18:00 – 20:00 BST 

Westminster Quakers Meeting House, 8 Hop Gardens, off Saint Martin’s Lane London WC2N 4EA 

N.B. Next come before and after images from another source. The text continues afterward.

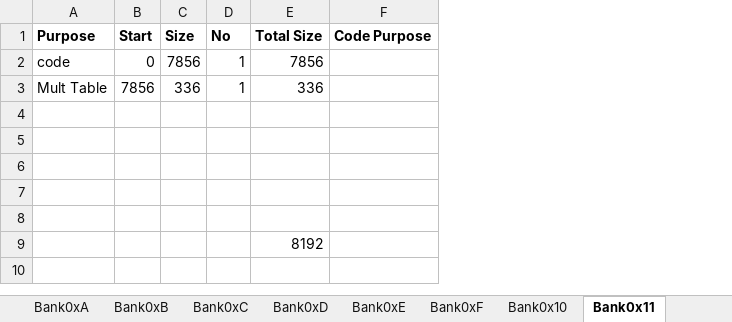
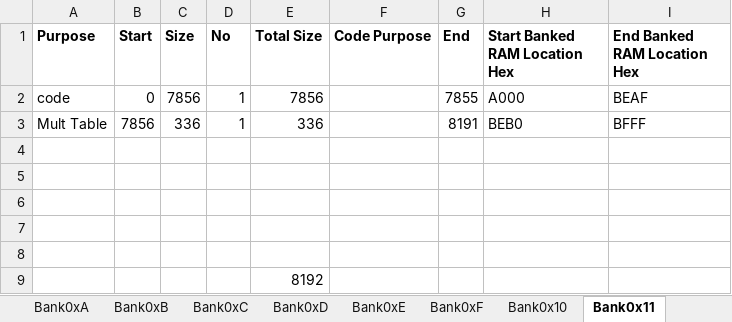
Before and after one commit to wizardmanannan/CX16Agi, an Excel workbook: docs/allocation.xlsx, sheet Bank0x11, drawn as a sheet; values as stored, in another font and other column widths than the file's, no borders; the diff names each change by its address in the sheet, - before the commit and + after, or states it on an @@ line.

Commit message:
Allocation Update

```diff
--- a/docs/allocation.xlsx (sheet Bank0x11)
+++ b/docs/allocation.xlsx (sheet Bank0x11)
+column G (End), rows 2-3: 7855 | 8191
+column H (Start Banked RAM Location Hex), rows 2-3: A000 | BEB0
+column I (End Banked RAM Location Hex), rows 2-3: BEAF | BFFF
```
Also changed, not shown: formulas that keep their value.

Tickets £10 for Site members and Site trainees; £15 for general public